As President Donald Trump and corporate media outlets on Friday enthusiastically touted new GDP figures showing that the U.S. economy grew by 4.1 percent in the second quarter of 2018, many economists and progressive commentators were quick to counter the glowing headlines by pointing out that corporations and the rich are feasting on most of the growth while workers see their wages fall.
“What the president won’t talk about is that there is slow—and even negative—growth in real wages adjusted for inflation. So if GDP is rising, but wages [are] falling, the money is going to the top,” Timothy McBride, a health economist at Washington University in St. Louis, noted in response to Trump’s celebratory speech on the White House lawn on Friday. Continue reading →
Minatomirai 21, newly developed bayside district in Yokohama, Japan.
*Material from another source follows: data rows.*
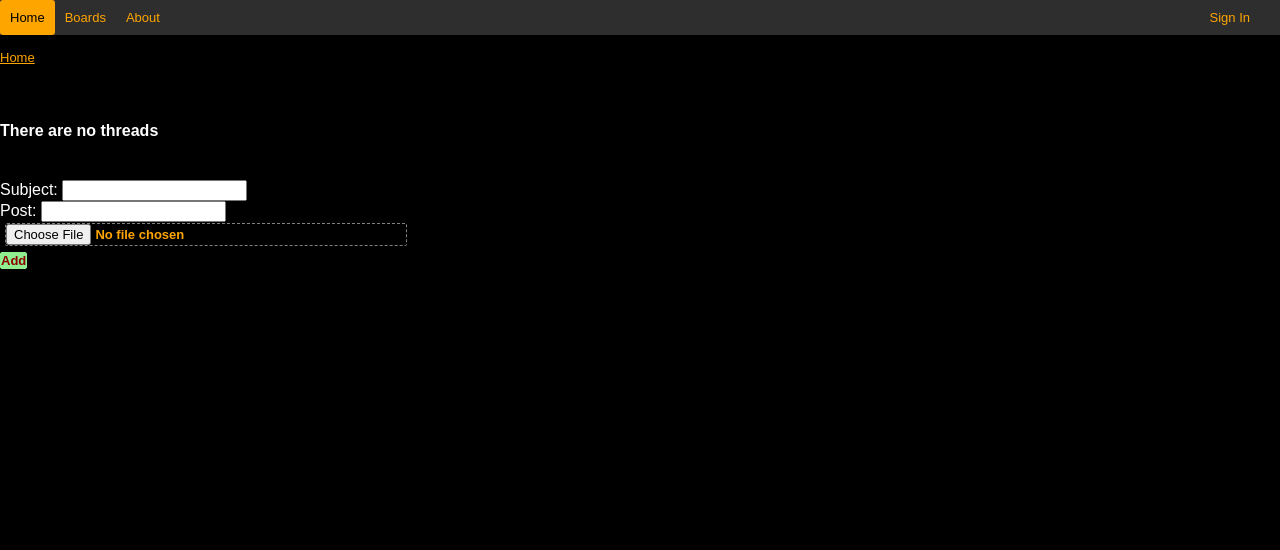
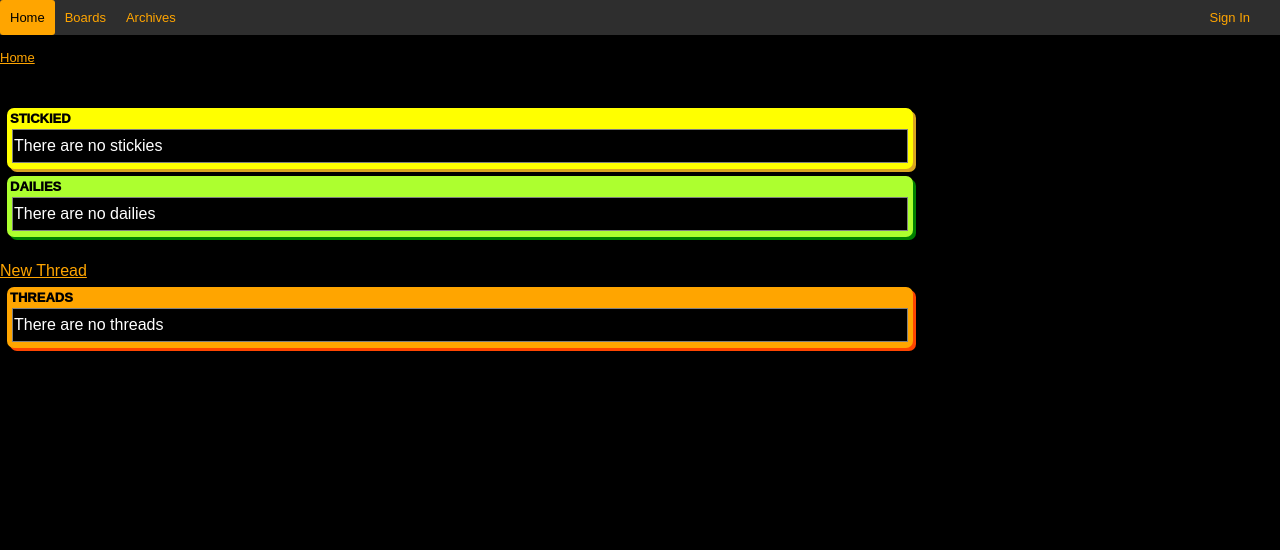
Before and after one commit to johnsfalconi/Stall, a Flask app: page / in a window 1280 px wide. Shown: the top 550 px of the page. Run offline with Flask 2, Linux system fonts and the light colour scheme; data that the repository does not hold is empty; some libraries are stand-ins or nearby versions.

Commit message:
board design updates

```diff
--- a/app.py
+++ b/app.py
@@ -3,7 +3,7 @@ from flask_pymongo import PyMongo
 from bson.objectid import ObjectId
 from datetime import datetime
 from dotenv import load_dotenv
-from thread_functions import no_message, mentions_only, message_spam
+from thread_functions import no_message, message_spam, user_spam
 import cloudinary
 import cloudinary.uploader
 import cloudinary.api
@@ -32,6 +32,15 @@ def __repr__(self):
 # Thread creation and index page generation with the list of threads.
 @app.route("/", methods = ['POST', 'GET'])
 def index():
+    threads = list(mongo.db.threads.find({'board':'Global', 'type':'General'}))
+    stickies = list(mongo.db.threads.find({'board':'Global', 'type':'Sticky'}))
+    dailies = list(mongo.db.threads.find({'board':'Global', 'type':'Daily'}))
+    return render_template("index.html", threads = threads, stickies = stickies, dailies = dailies, keyword = 'Global')
+
+
+# new thread submission
+@app.route("/new/", methods = ['POST', 'GET'])
+def new_thread():
 
     if request.method == 'POST':
         input_file = request.files["media"]
@@ -55,8 +64,10 @@ def index():
             new_thread = {
                 'title':str(request.form['title']),
                 'board':'Global',
+                'type': 'General',
                 'formattedDate':str(datetime.now().strftime("%b. %d, %Y")),
                 'date':datetime.now(),
+                'preview':request.form['post'],
                 'formattedLastUpdated':datetime.now().strftime("%b. %d, %Y %I:%M%p"),
                 'lastUpdated':datetime.now(), 'posts':1,
                 'threadUsers':[ { 'ip':request.remote_addr, 'userID':'OP', 'idColor':'#ffffff'  } ],
@@ -65,6 +76,7 @@ def index():
                     'media':media,
                     'mediaThumb':media_thumb,
                     'formattedPosted':datetime.now().strftime("%b. %d, %Y %I:%M%p"),
+                    'posted': datetime.now(),
                     'postNum':1,
                     'user':'OP',
                     'idColor':'#ffffff',
@@ -81,8 +93,7 @@ def index():
         except:
             return 'There was an issue adding'
     else:
-        threads = list(mongo.db.threads.find({'board':'Global'}))
-        return render_template("index.html", threads = threads, keyword = 'Global')
+        return render_template("new_thread.html", keyword = 'Global')
 
 
 # deleting thread (this should probably only be used for moderators and for the automated system for managing threads)
@@ -116,10 +127,14 @@ def t(id):
             #   the only post are reply links -> error: post actual text and numbers and stuff, bruh... not just mentions...
             #   the same message from the same person over 3 times -> error: we get it... post something else.
             #   the same message 6 times in the thread by anyone -> error: we get it... post something else.
+        time_diff = user_spam(ip_address, thread)
+
         if no_message(message, post_link, input_file) == True:
             return render_template('thread.html', thread = thread, link = post_link, error = "error: post actual text and numbers and stuff, bruh")
         elif message_spam(message, ip_address, thread) == True:
             return render_template('thread.html', thread = thread, link = post_link, error = "error: we get it... post something else.")
+        elif time_diff <= 45:
+            return render_template('thread.html', thread = thread, link = post_link, error = "error: slooowwwwww doooowwwwwnnnnn (wait like " + str(45 - time_diff) + " more seconds)")
         else:
 
             # this checks to see if the ip address has posted previously.  If not, a new user ID will be generated and stored
--- a/static/css/main.css
+++ b/static/css/main.css
@@ -25,6 +25,58 @@ body {
   font-size: 13px;
 }
 
+table {
+  margin: 5px;
+  margin-top: 1px;
+  background-color: black;
+  border: 1px solid orange;
+  border-collapse: collapse;
+  min-width: 70vw;
+  max-width: 90vw;
+}
+
+th {
+  font-size: small;
+  color: white;
+  background-color: black;
+  border-radius: 3px;
+}
+
+td {
+  text-align: left;
+  font-size: medium;
+  margin-top: 2px;
+  border: 1px solid gray;
+  height: 30px;
+  overflow: hidden;
+}
+
+td.preview {
+  text-align: left;
+  font-size: small;
+  background-color: rgb(46, 46, 46);
+}
+
+tr.threads:hover {
+  background-color: rgb(255, 165, 0, 0.2);
+}
+
+tr.dailies:hover {
+  background-color: rgb(154, 205, 50, 0.2);
+}
+
+tr.stickies:hover {
+  background-color: rgb(255, 255, 0, 0.2);
+}
+
+tr[id^="t"] {
+  visibility: collapse;
+}
+
+tr[id^="t"]:target {
+  visibility: visible;
+}
+
 .topnav a:hover {
   background-color: orange;
   border-radius: 3px;
@@ -43,6 +95,15 @@ body {
 
 .path {
   font-size: small;
+}
+
+.error {
+  font-size: medium;
+  color: red;
+  font-weight: bold;
+  font-style: italic;
+  /* background-color: white; */
+  border-radius: 3px;
 }
 
 div[id^="quote"] {
@@ -67,6 +128,46 @@ div[id^="reply"]:target {
   border: 0px;
   border-radius: 7px;
   box-shadow: 3px 3px orangered;
+  padding-top: 20px;
+  padding-left: 0px;
+  padding-right: 0px;
+  padding-bottom: 1px;
+  width: fit-content;
+  height: fit-content;
+  hyphens: auto;
+  overflow-wrap: break-word;
+  min-width: 300px;
+  max-width: 90vw;
+  margin: 7px;
+  overflow: hidden;
+}
+
+.sticky-wrapper {
+  position: relative;
+  background-color: yellow;
+  border: 0px;
+  border-radius: 7px;
+  box-shadow: 3px 3px goldenrod;
+  padding-top: 20px;
+  padding-left: 0px;
+  padding-right: 0px;
+  padding-bottom: 1px;
+  width: fit-content;
+  height: fit-content;
+  hyphens: auto;
+  overflow-wrap: break-word;
+  min-width: 300px;
+  max-width: 90vw;
+  margin: 7px;
+  overflow: hidden;
+}
+
+.daily-wrapper {
+  position: relative;
+  background-color: greenyellow;
+  border: 0px;
+  border-radius: 7px;
+  box-shadow: 3px 3px green;
   padding-top: 20px;
   padding-left: 0px;
   padding-right: 0px;
--- a/templates/base.html
+++ b/templates/base.html
@@ -12,7 +12,7 @@
         <div class="topnav">
             <a href="/">Home</a>
             <a href="">Boards</a>
-            <a href="">About</a>
+            <a href="">Archives</a>
             <a href="" style="float:right; margin-right: 20px;">Sign In</a>
         </div>
 
--- a/templates/index.html
+++ b/templates/index.html
@@ -9,28 +9,57 @@
     <br><br>
 
     <div>
-        {% if threads|length < 1 %}
-        <h4>There are no threads</h4>
+        <div class="sticky-wrapper">
+        <div class="post_info"><b style="font-weight:1000;">STICKIED</b></div>
+        <table>
+        {% if stickies|length < 1 %}
+        <tr class="stickies"><td>There are no stickies</td></tr>
         {% else %}
-        <table>
-            {% for thread in threads %}
-                <tr><b>POSTS</b></tr>
-                <tr>
-                    <td><a href="/t/{{thread['_id']}}"><b>{{ thread['title'] }}</b></a><br>{{ thread['formattedDate'] }}</td>
-                    <td>{{ thread['posts'] }}</td>
-                    <td>{{ thread['formattedLastUpdated'] }}</td>
-                    <td><a href="/delete/{{thread['_id']}}">Delete</a></td>
-                </tr>
-            {% endfor %}
-        </table>
+                {% for sticky in stickies %}
+                    <tr class="stickies">
+                        <td onclick="location.href='/t/{{thread['_id']}}'"><a style="display:inline-block; margin-bottom:2px;" href="/t/{{thread['_id']}}"><b>{{ thread['title'] }}</b></a><p style="font-size:small; margin-top:0px; margin-bottom:0px;">Posted on {{ thread['formattedDate'] }} · {% if thread['posts'] == 1 %} {{ thread['posts'] }} post {% else %} {{ thread['posts'] }} posts {% endif %}</p><p style="font-size:small; margin-top:0px; margin-bottom:2px;">Last updated: {{ thread['formattedLastUpdated'] }}</p></td>
+                    </tr>
+                {% endfor %}
         {% endif %}
-        <br>
-        <form actions="/" enctype="multipart/form-data" method="POST">
-            <label>Subject: </label><input type = "text" name = "title" id = "title"><br>
-            <label>Post:    </label><input type = "text" name = "post" id = "post"><br>
-            <input type="file" id="media" name="media" /><br>
-            <input type = "submit" value="Add">
-        </form>
+    </table>
+    </div>
     </div>
 
+    <div>
+        <div class="daily-wrapper">
+            <div class="post_info"><b style="font-weight:1000;">DAILIES</b></div>
+            <table>
+                {% if dailies|length < 1 %}
+                <tr class="dailies"><td>There are no dailies</td></tr>
+                {% else %}
+                    {% for daily in dailies %}
+                        <tr class="dailies">
+                            <td onclick="location.href='/t/{{thread['_id']}}'"><a style="display:inline-block; margin-bottom:2px;" href="/t/{{thread['_id']}}"><b>{{ thread['title'] }}</b></a><p style="font-size:small; margin-top:0px; margin-bottom:0px;">Posted on {{ thread['formattedDate'] }} · {% if thread['posts'] == 1 %} {{ thread['posts'] }} post {% else %} {{ thread['posts'] }} posts {% endif %}</p><p style="font-size:small; margin-top:0px; margin-bottom:2px;">Last updated: {{ thread['formattedLastUpdated'] }}</p></td>
+                        </tr>
+                    {% endfor %}
+                {% endif %}
+            </table>
+        </div>
+    </div>
+    <br>
+
+    <a href="/new/">New Thread</a>
+    <div>
+        <div class="wrapper">
+            <div class="post_info"><b style="font-weight:1000;">THREADS</b></div>
+            <table>
+                {% if threads|length < 1 %}
+                <tr class="threads"><td>There are no threads</td></tr>
+                {% else %}
+                    {% for thread in threads %}
+                        <tr class="threads">
+                            <td onclick="location.href='/t/{{thread['_id']}}'"><a style="display:inline-block; margin-bottom:2px;" href="/t/{{thread['_id']}}"><b>{{ thread['title'] }}</b></a><p style="font-size:small; margin-top:0px; margin-bottom:0px;">Posted on {{ thread['formattedDate'] }} · {% if thread['posts'] == 1 %} {{ thread['posts'] }} post {% else %} {{ thread['posts'] }} posts {% endif %}</p><p style="font-size:small; margin-top:0px; margin-bottom:2px;">Last updated: {{ thread['formattedLastUpdated'] }}</p></td>
+                        </tr>
+                    {% endfor %}
+                {% endif %}
+            </table>
+        </div>
+    </div>
+        <br>
+
 {% endblock %}
--- a/templates/thread.html
+++ b/templates/thread.html
@@ -9,7 +9,7 @@
         <div class='path'><a href = "/">Home</a> {% if thread['board'] != 'Global' %} > <a href = "/{{ thread['board'] }}">{{ thread['board'] }}</a> {% endif %} > /t/{{ thread['_id'] }}</div>
         <br>
         {% if error != 'none' %}
-        <div class = "error">{{ error }}</div>
+        <div class = "error">{{ error }}</div><br>
         {% else %}
         {% endif %}
         <a id="topreply" href="#replyt">[Reply]</a>
```
Also changed, not shown: templates/new_thread.html (added, +23 -0 lines), thread_functions.py (+18 -3 lines).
Photo: Gleam [CC-BY-SA 3.0] via Wikimedia Commons
Let’s face it. The U.S. government is never going to pay back a $20 trillion federal debt. The taxpayers will just continue to pay interest on it, year after year.
A lot of interest.
If the Federal Reserve raises the Federal Funds Rate, which is the interest major banks charge each other for overnight loans, to 3.5 percent and sells its federal securities into the market, as it is proposing to do, the projected tab will be $830 billion annually by 2026. That’s nearly $1 trillion owed by the taxpayers every year,and that just covers interest.Continue reading →